Lincoln Mayorga, co-founder of Sheffield Records, has wanted to make a direct-to-disc album with Grusin for many years, and Grusin became intrigued with the challenge. Finally the idea and the occasion met. Direct-to-disc recording implies spontaneity. One performs live. The stylus hits the lacquer, cuts a continuous groove starting at Note 1, Side 1. It will not terminate until the last note of Side 1, and then 2. In this sense it is a live performance. Yet, the music must be painstakingly rehearsed so that the engineer can cope with the heroic task of mixing as he records. For it is an engineers medium. This puts aching pressure on the musicians trying to stay in touch with their own impulses. What the engineer must program, the musicians must de-program as they go. Somewhere in this minefield an unusual quality of music emerges. It is never childs play. For this extraordinary task, Grusin hired a special group of musicians. They are also the same guys Grusin hires for most of his work. Theyre up to it and they suit him. One, bassist Ron Carter, was an import.

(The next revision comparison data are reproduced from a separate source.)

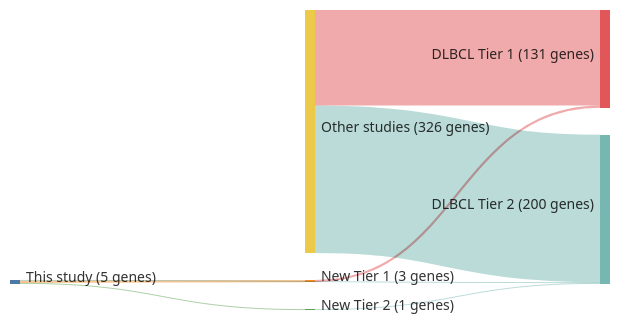
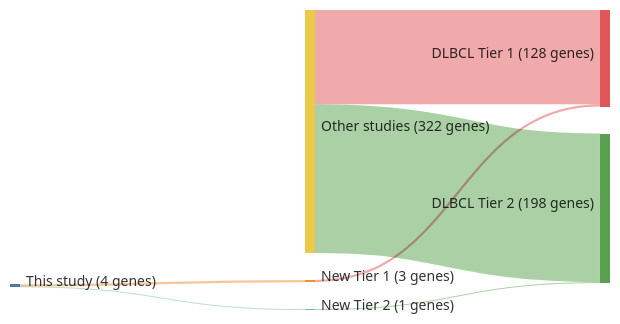
Before and after one commit to morinlab/lymphopedia: the diagram in papers/lohrDiscoveryPrioritizationSomatic2012a.md, drawn with Mermaid. The commit also changed 81 other files, not shown here.

````diff
--- a/papers/lohrDiscoveryPrioritizationSomatic2012a.md
+++ b/papers/lohrDiscoveryPrioritizationSomatic2012a.md
@@ -12,21 +12,20 @@
 ```mermaid
 ---
 config:
     sankey:
         showValues: true
         linkColor: target
         width: 600
         height: 300
         nodeAlignment: right
         prefix: '('
         suffix: ' genes)'
 ---
 sankey-beta
 This study, New Tier 1, 3
 New Tier 1, DLBCL Tier 1, 3
-This study, DLBCL Tier 2, 1
 This study, New Tier 2, 1
 New Tier 2, DLBCL Tier 2, 1
-Other studies, DLBCL Tier 1, 128
-Other studies, DLBCL Tier 2, 198
+Other studies, DLBCL Tier 1, 125
+Other studies, DLBCL Tier 2, 197
 ```
````
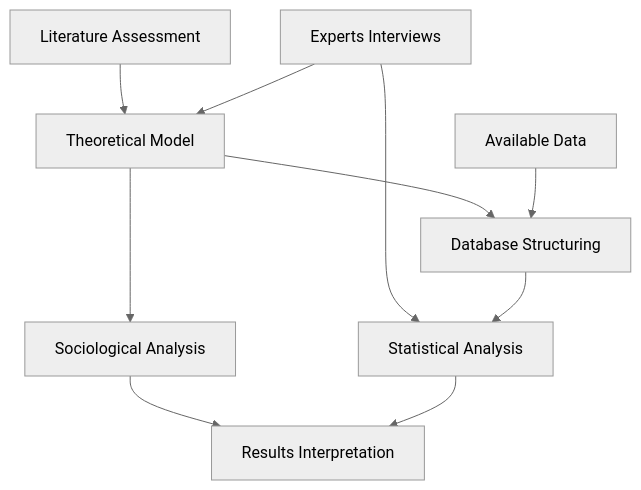
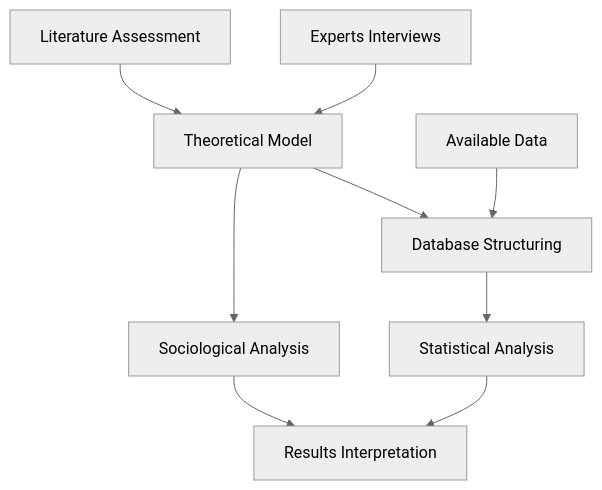
Before and after one commit to hugotseixas/tica-book: the first of 5 diagrams in 02_methods.qmd, drawn with Mermaid (neutral theme). The commit also changed other lines of this file, not shown here.

Commit message:
Small diagrams, fix figures captions, add text.

````diff
--- a/02_methods.qmd
+++ b/02_methods.qmd
@@ -34,18 +34,17 @@
 ```{mermaid}
 %%| label: fig-method-diagram
 %%| fig-cap: "General workflow of the method. The activities that composes each part of the project are: (1) Literature Assessment, Experts Interviews, Theoretical Model; (2) Sociological Analysis; (3) Available Data, Database Structuring, Statistical Analysis; (4) Results Interpretation."
 %%| fig-responsive: true
 %%| fig-align: center
 
 flowchart TD
     A[Literature Assessment] --> B[Theoretical Model]
     C[Experts Interviews] --> B
     B --> D[Database Structuring]
     E[Available Data] --> D
     B --> F[Sociological Analysis]
-    C --> G[Statistical Analysis]
-    D --> G
+    D --> G[Statistical Analysis]
     F --> H[Results Interpretation]
     G --> H
 
 ```
````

Anyone who knows jazz knows Ron Carter. The sound he can get from an acoustic bass (full sized, not three-quarter) is like nobody elses sound. It is particularly satisfying to hear the depth with which that sound is caught within the direct-to-disc recording medium.
The guitar player is Lee Ritenour, who is too young to play as well as he does, but Grusin lets him get away with it. Indeed, it would be hard to stop him. It is difficult to pin down the reasons for rapport between musicians at their work. Grusin and Ritenour generate a similar momentum; theyre both fast, disreputable, and great little dancers.
Drummer Harvey Mason is a staple of your basic Dave Grusin rhythm section. His agility is seemingly effortless. Ive seen him sight-read complicated time signatures while I was still trying to hear them in my head. He also has a silly streak thats hard to resist. Most important in this case, he keeps the time where Grusin likes to hear it, while painting on colors of his own. And if this were not enough, he often brings a shopping bag full of homemade popcorn to the dates.
Larry Bunker is the formidable vibraharpist and percussionist on the album. You should be so lucky as to be in any kind of trouble on a record session and have Larry Bunker there, imperturbably drinking his black coffee, waiting, ready to bail you out. Rarely have I known a more contained musician, nor a more various and capable one. Bunker is what the word veteran is for.
Instead of improving the software technology like other formats do, JVC has chosen to do some serious homework on the hardware side. Developed from its well-known K2 20-bit proprietary digital processor, engineers at JVC Mastering Center spared no effort in refining and extending the K2 system into a K2 24-bit configuration. The most remarkable breakthrough is the application of a unique timing system called "Rubidium RF Distribution" technology. Instead of using crystal as the medium for laser clocking, they implemented a timing system based on rubidium, a rare material that is used for space applications. This device is 10,000 times more accurate than conventional crystal clocks. (Detailed information of this system will be found elsewhere in the liner notes.) In a nutshell, XRCD24 produces the finest analog sound: warm, musical and dynamic, but in a normal 16-bit PCM digital format, meaning the disc is playable by any CD player without any additional equipment or different player!
Musicians: Dave Grusin, vocals & piano; Ron Carter, bass; Lee Ritenour, guitar; Harvey Mason, drums; Larry Bunker, percussion.